But, each character puts their own subtle twist on the mechanics. The Orochi for example can only hold her guard up for a brief moment compared to the other warriors, but blocking an attack at the very last second lets her deflect the blow and quickly counter-attack. The viking Raider specializes in tackling and stunning foes, feigning with big axe swings only to suddenly switch to a surprise shoulder check. The Conqueror can’t feign with his mace, but can swing it around in a massive area to making fighting in close quarters a nightmare and can turtle up behind his shield.

There seems to be enough meat on the bones to make for an interesting metagame, but I’m not sure what hooks will keep the audience around to watch it develop.

As much as I enjoyed my time with For Honor, by Sunday I was already starting to feel like I got my fill of what was on tap and wondering what else the game had to offer. The game modes include one-on-one and two-on-two duels for players who want to focus on single combat, and the slightly MOBA-ish Dominion mode that seems to be the focus of the game. Dominion pitches teams of four against each other along with waves of disposable cannon fodder, fighting over contested capture points. But no matter how you dress it up, every game mode boils down to sticking the other guy with a sharp piece of metal. Even for someone like myself who really enjoys sticking people with sharp pieces of metal, the lack of variety stood out.

There are long-term goals to work towards. Each warrior has an individual progression to work through that unlocks new cosmetic options to trick out your favorite killer. Different patterns, color options, and symbols abound (although if you spend most of your time in Dominion mode like I assume most players will, you’ll be rocking team colors anyway).

What seems more troubling however is the presence of stat-boosting items. At the end of each match there is (what seems to be a low) chance of scavenging the battlefield for a new helmet, arm guards, or knick-knack for your weapon. These items adjust values like stamina regeneration, block damage, sprinting speed, and so on to give the wearer a small edge in battle. Duplicates can be mulched up similar to a trading card mobile game for character XP or to level up another piece of gear. Leveling up gear increases the stat boost it confers.

Of course, you can also buy random packs of scavenged gear using the in-game currency. Buying a five-pack of random items for 700 “steel” guarantees at least one above-average item along with the potential mulching material. Steel accumulates slowly, with even victorious matches doling out a paltry 10 steel a game. You can earn more by taking on optional goals (win ten Dominion matches, perform 20 executions, kill 300 NPC mooks, etc.), but even then most goals only pay out with 50 steel a pop and take a fair number of matches to complete. If you don’t think Ubisoft is scheming on selling steel for real money or different premium item packs, you’re kidding yourself.

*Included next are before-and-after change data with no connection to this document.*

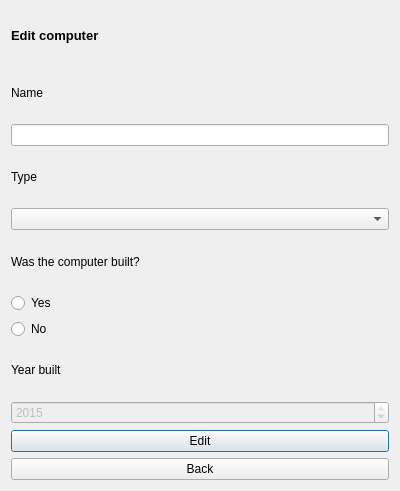
The window that VLNvika3/editcomputer.ui (Gylfian/VLN-vika-3) describes before a commit, drawn with Qt 5.
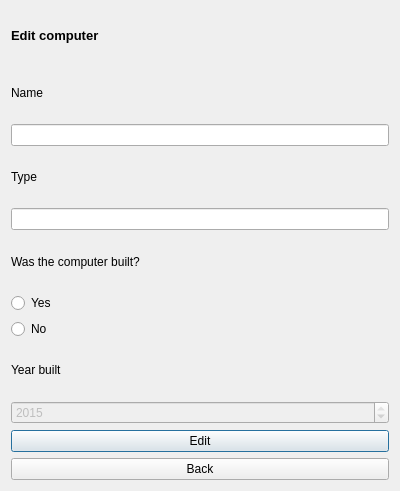
The same window after the commit. Icons and pictures are not drawn.

The edit to the form file:
```diff
--- a/VLNvika3/editcomputer.ui
+++ b/VLNvika3/editcomputer.ui
@@ -59,7 +59,7 @@
     </widget>
    </item>
    <item>
-    <widget class="QComboBox" name="comTypeComboBox"/>
+    <widget class="QLineEdit" name="lineEditType"/>
    </item>
    <item>
     <widget class="QLabel" name="wasBuiltLabel">
```
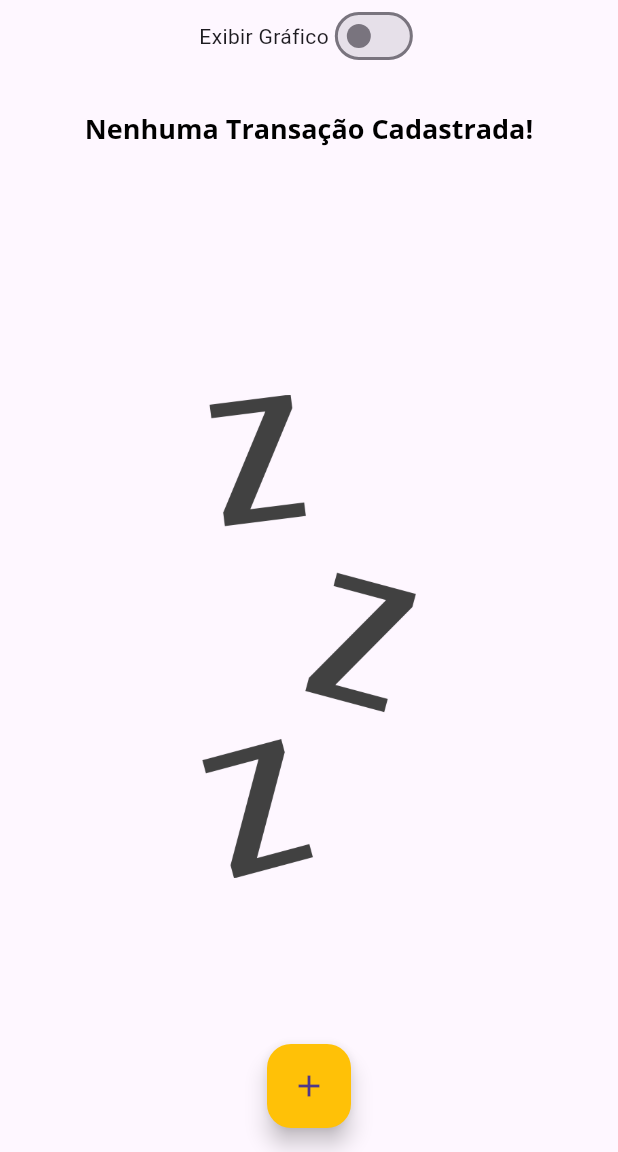
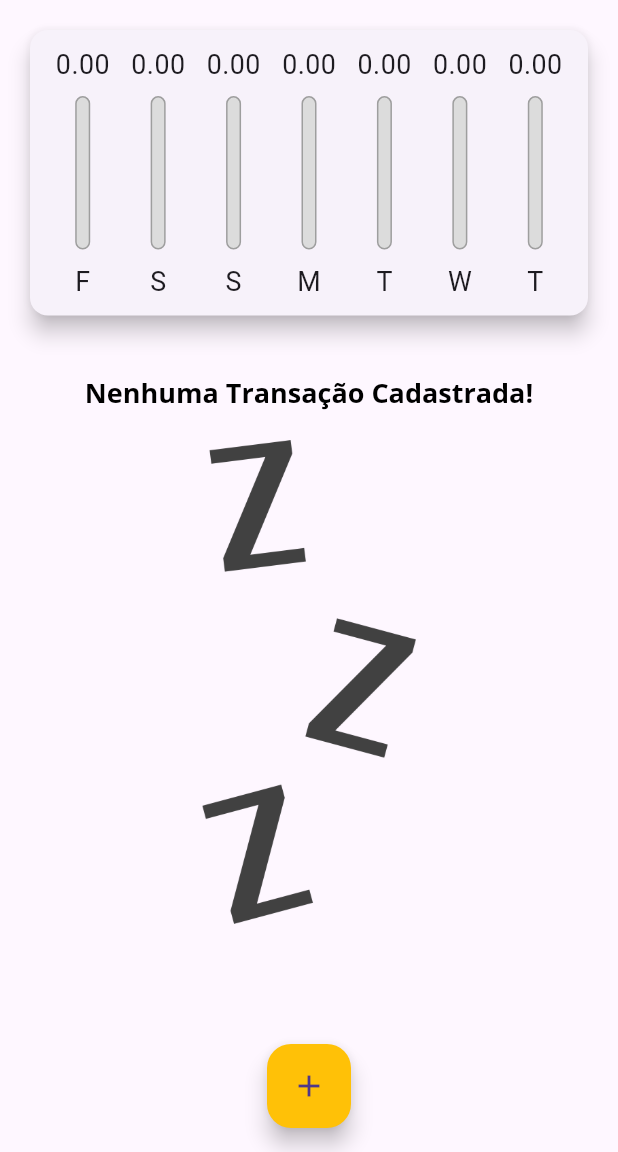
Before and after one commit to netsoncavina/flutter_expenses, a Flutter app: the screen it shows after launch, on a phone screen of 412 x 824 dp, the part 84-1236 px from its top. Run offline on Flutter 3.47's test engine with Material 3 defaults, Android fonts, the phone set to English and light mode, and no system bars.

Commit message:
Correções de layout

```diff
--- a/lib/components/transaction_form.dart
+++ b/lib/components/transaction_form.dart
@@ -73,7 +73,7 @@ class _TransactionFormState extends State<TransactionForm> {
                   children: <Widget>[
                     Expanded(
                       child: Text(
-                        selectedDate != null ? "Data Selecionada: ${DateFormat('dd/MM/y').format(selectedDate!)}" : "Nenhuma data selecionada!",
+                        selectedDate != null ? "Data Selecionada: ${DateFormat('dd/MM/y').format(selectedDate)}" : "Nenhuma data selecionada!",
                       ),
                     ),
                     TextButton(
--- a/lib/components/transaction_list.dart
+++ b/lib/components/transaction_list.dart
@@ -13,18 +13,15 @@ class TransactionList extends StatelessWidget {
         ? LayoutBuilder(builder: (ctx, constraints) {
             return Column(
               children: [
-                SizedBox(
-                  height: constraints.maxHeight * 0.05,
+                const SizedBox(
+                  height: 20,
                 ),
-                SizedBox(
-                  height: constraints.maxHeight * 0.3,
-                  child: Text(
-                    'Nenhuma Transação Cadastrada!',
-                    style: Theme.of(context).textTheme.titleLarge,
-                  ),
+                Text(
+                  'Nenhuma Transação Cadastrada!',
+                  style: Theme.of(context).textTheme.titleLarge,
                 ),
-                SizedBox(
-                  height: constraints.maxHeight * 0.05,
+                const SizedBox(
+                  height: 20,
                 ),
                 SizedBox(
                   height: constraints.maxHeight * 0.6,
--- a/lib/main.dart
+++ b/lib/main.dart
@@ -82,6 +82,8 @@ class _MyHomePageState extends State<MyHomePage> {
 
   @override
   Widget build(BuildContext context) {
+    bool isLandscape = MediaQuery.of(context).orientation == Orientation.landscape;
+
     final appBar = AppBar(
       title: Text('Despesas Pessoais',
           style: TextStyle(
@@ -104,6 +106,7 @@ class _MyHomePageState extends State<MyHomePage> {
         child: Column(
           crossAxisAlignment: CrossAxisAlignment.stretch,
           children: [
+            if (isLandscape)
               Row(
                 mainAxisAlignment: MainAxisAlignment.center,
                 children: [
@@ -117,8 +120,8 @@ class _MyHomePageState extends State<MyHomePage> {
                       }),
                 ],
               ),
-            if (_showChart) SizedBox(height: availableHeight * 0.3, child: Chart(_recentTransactions)),
-            if (!_showChart)
+            if (_showChart || !isLandscape) SizedBox(height: availableHeight * (isLandscape ? 0.7 : 0.3), child: Chart(_recentTransactions)),
+            if (!_showChart || !isLandscape)
               SizedBox(
                   height: availableHeight * 0.7,
                   child: TransactionList(transactions: _transactions, onDelete: _deleteTransaction)) // TransactionUser()
```
Lines whose indentation alone changed are shown as unchanged.
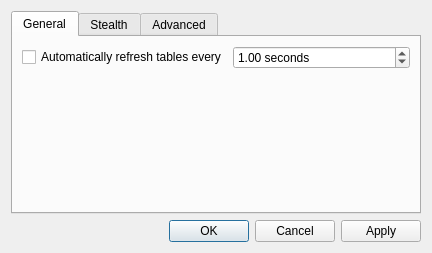
This is src/prefdialog.ui in k4yt3x/Evanesco as Qt 5 draws it before an edit. The edited form follows.
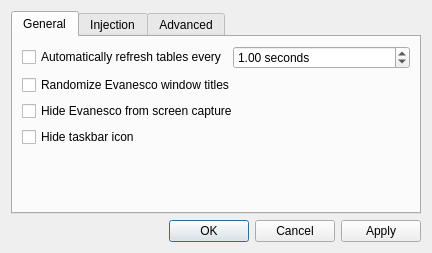
This is the edited form. The open tabs and pages were chosen to show the change.

Patch:
```diff
--- a/src/prefdialog.ui
+++ b/src/prefdialog.ui
@@ -51,6 +51,27 @@
          </item>
         </layout>
        </item>
+       <item>
+        <widget class="QCheckBox" name="randomizeWindowTitlesCheckBox">
+         <property name="text">
+          <string>Randomize Evanesco window titles</string>
+         </property>
+        </widget>
+       </item>
+       <item>
+        <widget class="QCheckBox" name="hideFromScreenCaptureCheckBox">
+         <property name="text">
+          <string>Hide Evanesco from screen capture</string>
+         </property>
+        </widget>
+       </item>
+       <item>
+        <widget class="QCheckBox" name="hideTaskbarIconCheckBox">
+         <property name="text">
+          <string>Hide taskbar icon</string>
+         </property>
+        </widget>
+       </item>
        <item>
         <spacer name="verticalSpacer">
          <property name="orientation">
@@ -68,27 +89,13 @@
      </widget>
      <widget class="QWidget" name="prefStealthTab">
       <attribute name="title">
-       <string>Stealth</string>
+       <string>Injection</string>
       </attribute>
       <layout class="QVBoxLayout" name="verticalLayout_3">
        <item>
-        <widget class="QCheckBox" name="hideFromScreenCaptureCheckBox">
+        <widget class="QCheckBox" name="randomizeDllFileNameCheckBox">
          <property name="text">
-          <string>Hide Evanesco from screen capture</string>
-         </property>
-        </widget>
-       </item>
-       <item>
-        <widget class="QCheckBox" name="randomizeWindowTitlesCheckBox">
-         <property name="text">
-          <string>Randomize Evanesco window titles</string>
-         </property>
-        </widget>
-       </item>
-       <item>
-        <widget class="QCheckBox" name="hideTaskbarIconCheckBox">
-         <property name="text">
-          <string>Hide taskbar icon</string>
+          <string>Randomize DLL file name</string>
          </property>
         </widget>
        </item>
```
Left out of the diff: 4 changed lines with no effect on the pictures.
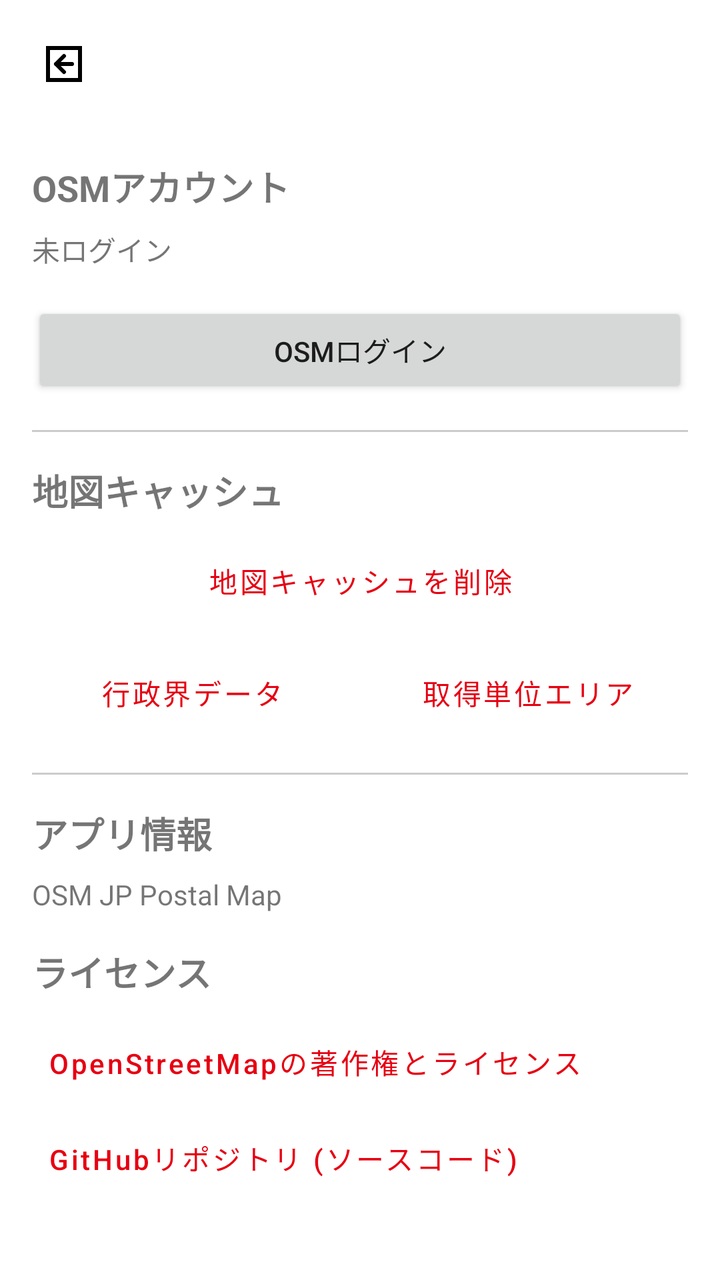
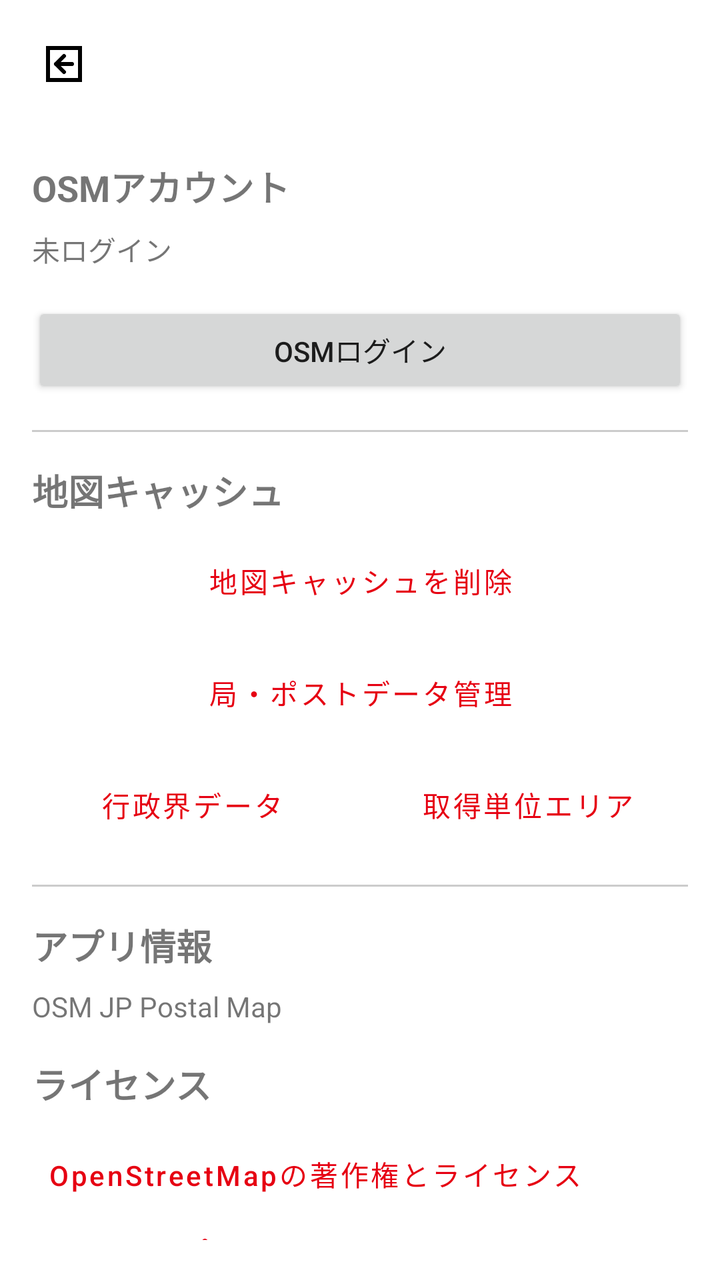

An Android layout rendered at two revisions. The XML below is the earlier revision; the diff shows what the commit changed to produce the second picture.
<!-- AndroidManifest.xml: application theme Theme.OsmJPPostalMap -->
<!-- res/layout/activity_settings.xml -->
<?xml version="1.0" encoding="utf-8"?>
<RelativeLayout xmlns:android="http://schemas.android.com/apk/res/android"
    android:layout_width="match_parent"
    android:layout_height="match_parent">

    <androidx.appcompat.widget.AppCompatImageButton
        android:id="@+id/btn_back"
        android:layout_width="48dp"
        android:layout_height="48dp"
        android:layout_margin="8dp"
        android:background="?attr/selectableItemBackgroundBorderless"
        android:src="@drawable/ic_back_postbox"
        android:contentDescription="戻る" />

    <LinearLayout
        android:layout_width="match_parent"
        android:layout_height="match_parent"
        android:layout_below="@id/btn_back"
        android:orientation="vertical"
        android:padding="16dp">

    <TextView
        android:layout_width="wrap_content"
        android:layout_height="wrap_content"
        android:text="OSMアカウント"
        android:textSize="18sp"
        android:textStyle="bold"
        android:layout_marginBottom="8dp" />

    <TextView
        android:id="@+id/login_status"
        android:layout_width="wrap_content"
        android:layout_height="wrap_content"
        android:text="未ログイン"
        android:layout_marginBottom="16dp" />

    <Button
        android:id="@+id/btn_login"
        android:layout_width="match_parent"
        android:layout_height="wrap_content"
        android:text="OSMログイン" />

    <Button
        android:id="@+id/btn_user_page"
        android:layout_width="match_parent"
        android:layout_height="wrap_content"
        android:text="ユーザーページを開く"
        android:visibility="gone" />

    <Button
        android:id="@+id/btn_logout"
        android:layout_width="match_parent"
        android:layout_height="wrap_content"
        android:text="ログアウト"
        android:visibility="gone" />

    <View
        android:layout_width="match_parent"
        android:layout_height="1dp"
        android:background="#CCCCCC"
        android:layout_marginVertical="16dp" />
    
    <TextView
        android:layout_width="wrap_content"
        android:layout_height="wrap_content"
        android:text="@string/settings_map_cache_title"
        android:textSize="18sp"
        android:textStyle="bold"
        android:layout_marginBottom="8dp" />

    <Button
        android:id="@+id/btn_delete_cache"
        android:layout_width="match_parent"
        android:layout_height="wrap_content"
        android:text="@string/settings_delete_map_cache"
        style="@style/Widget.MaterialComponents.Button.OutlinedButton"
        android:textColor="@color/jp_post_red" />

    <LinearLayout
        android:layout_width="match_parent"
        android:layout_height="wrap_content"
        android:layout_marginTop="8dp"
        android:orientation="horizontal">

        <Button
            android:id="@+id/btn_show_boundary"
            android:layout_width="0dp"
            android:layout_height="wrap_content"
            android:layout_weight="1"
            android:layout_marginEnd="4dp"
            android:text="行政界データ"
            style="@style/Widget.MaterialComponents.Button.OutlinedButton" />

        <Button
            android:id="@+id/btn_fetch_area"
            android:layout_width="0dp"
            android:layout_height="wrap_content"
            android:layout_weight="1"
            android:layout_marginStart="4dp"
            android:text="取得単位エリア"
            style="@style/Widget.MaterialComponents.Button.OutlinedButton" />
    </LinearLayout>

    <View
        android:layout_width="match_parent"
        android:layout_height="1dp"
        android:background="#CCCCCC"
        android:layout_marginVertical="16dp" />

    <TextView
        android:layout_width="wrap_content"
        android:layout_height="wrap_content"
        android:text="アプリ情報"
        android:textSize="18sp"
        android:textStyle="bold"
        android:layout_marginBottom="8dp" />

    <TextView
        android:id="@+id/app_version_info"
        android:layout_width="wrap_content"
        android:layout_height="wrap_content"
        android:text="OSM JP Postal Map"
        android:layout_marginBottom="16dp" />

    <TextView
        android:layout_width="wrap_content"
        android:layout_height="wrap_content"
        android:text="@string/settings_license_title"
        android:textSize="18sp"
        android:textStyle="bold"
        android:layout_marginBottom="8dp" />

    <Button
        android:id="@+id/btn_osm_copyright"
        style="@style/Widget.MaterialComponents.Button.TextButton"
        android:layout_width="match_parent"
        android:layout_height="wrap_content"
        android:text="@string/settings_osm_copyright_link"
        android:textAllCaps="false"
        android:gravity="start|center_vertical" />

    <Button
        android:id="@+id/btn_github_repo"
        style="@style/Widget.MaterialComponents.Button.TextButton"
        android:layout_width="match_parent"
        android:layout_height="wrap_content"
        android:text="@string/settings_github_link"
        android:textAllCaps="false"
        android:gravity="start|center_vertical" />

    </LinearLayout>
</RelativeLayout>
<!-- resources referenced by this layout -->
<resources>
  <color name="jp_post_red">#E60012</color>
  <!-- drawable ic_back_postbox (drawable) -->
  <vector xmlns:android="http://schemas.android.com/apk/res/android"
      android:width="24dp"
      android:height="24dp"
      android:viewportWidth="24"
      android:viewportHeight="24">
      
      <path
          android:strokeColor="#000000"
          android:strokeWidth="2"
          android:pathData="M4,4 h16 v16 h-16 z" />
      
      <path
          android:fillColor="#000000"
          android:pathData="M16,12 H8 M8,12 l4,-4 M8,12 l4,4"
          android:strokeColor="#000000"
          android:strokeWidth="2"
          android:strokeLineCap="round"
          android:strokeLineJoin="round" />
  </vector>
  <string name="settings_delete_map_cache">地図キャッシュを削除</string>
  <string name="settings_github_link">GitHubリポジトリ (ソースコード)</string>
  <string name="settings_license_title">ライセンス</string>
  <string name="settings_map_cache_title">地図キャッシュ</string>
  <string name="settings_osm_copyright_link">OpenStreetMapの著作権とライセンス</string>
  <style name="Theme.OsmJPPostalMap" parent="Theme.MaterialComponents.DayNight.NoActionBar">
          
          <item name="colorPrimary">@color/jp_post_red</item>
          <item name="colorPrimaryVariant">@color/jp_post_red</item>
          <item name="colorOnPrimary">@color/white</item>
          
          <item name="colorSecondary">@color/teal_200</item>
          <item name="colorSecondaryVariant">@color/teal_700</item>
          <item name="colorOnSecondary">@color/black</item>
          
          <item name="android:statusBarColor">?attr/colorPrimaryVariant</item>
          <item name="android:windowLightStatusBar" tools:targetApi="m">false</item>
          
      </style>
  <color name="white">#FFFFFFFF</color>
  <color name="teal_200">#FF03DAC5</color>
  <color name="teal_700">#FF018786</color>
  <color name="black">#FF000000</color>
</resources>

<!-- the commit's change to res/layout/activity_settings.xml (unified diff, before → after) -->
@@ -76,6 +76,14 @@
         style="@style/Widget.MaterialComponents.Button.OutlinedButton"
         android:textColor="@color/jp_post_red" />
 
+    <Button
+        android:id="@+id/btn_data_management"
+        android:layout_width="match_parent"
+        android:layout_height="wrap_content"
+        android:layout_marginTop="8dp"
+        android:text="@string/settings_data_management"
+        style="@style/Widget.MaterialComponents.Button.OutlinedButton" />
+
     <LinearLayout
         android:layout_width="match_parent"
         android:layout_height="wrap_content"
<!-- resource entries referenced after the edit -->
@@ -21,6 +21,7 @@
           android:strokeLineCap="round"
           android:strokeLineJoin="round" />
   </vector>
+  <string name="settings_data_management">局・ポストデータ管理</string>
   <string name="settings_delete_map_cache">地図キャッシュを削除</string>
   <string name="settings_github_link">GitHubリポジトリ (ソースコード)</string>
   <string name="settings_license_title">ライセンス</string>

I love the concept behind For Honor. From what I’ve played, I love the combat system, the different characters, and the many ways you can personalize them. But, I’m also looking at a game that really only has one note to play (even if it is a good one) and ties a grindy item-progression system to in-game advantages and likely a microtransaction economy. It’s a combination that has the potential to both burn out some players early, and then lock-out players who join the party late.

For Honor has an amazing foundation to work with. If the full release builds on what was in the alpha, it could be a real winner. The combat is strong enough to have legs, there just needs to be a bit more variety in game modes to keep things fresh. So long as Ubisoft doesn’t sabotage it with too many microtransactions or an item system that provides an unfair advantage to long-term (or spendy) players, it should be a great way to lop off some heads.

Nic Rowen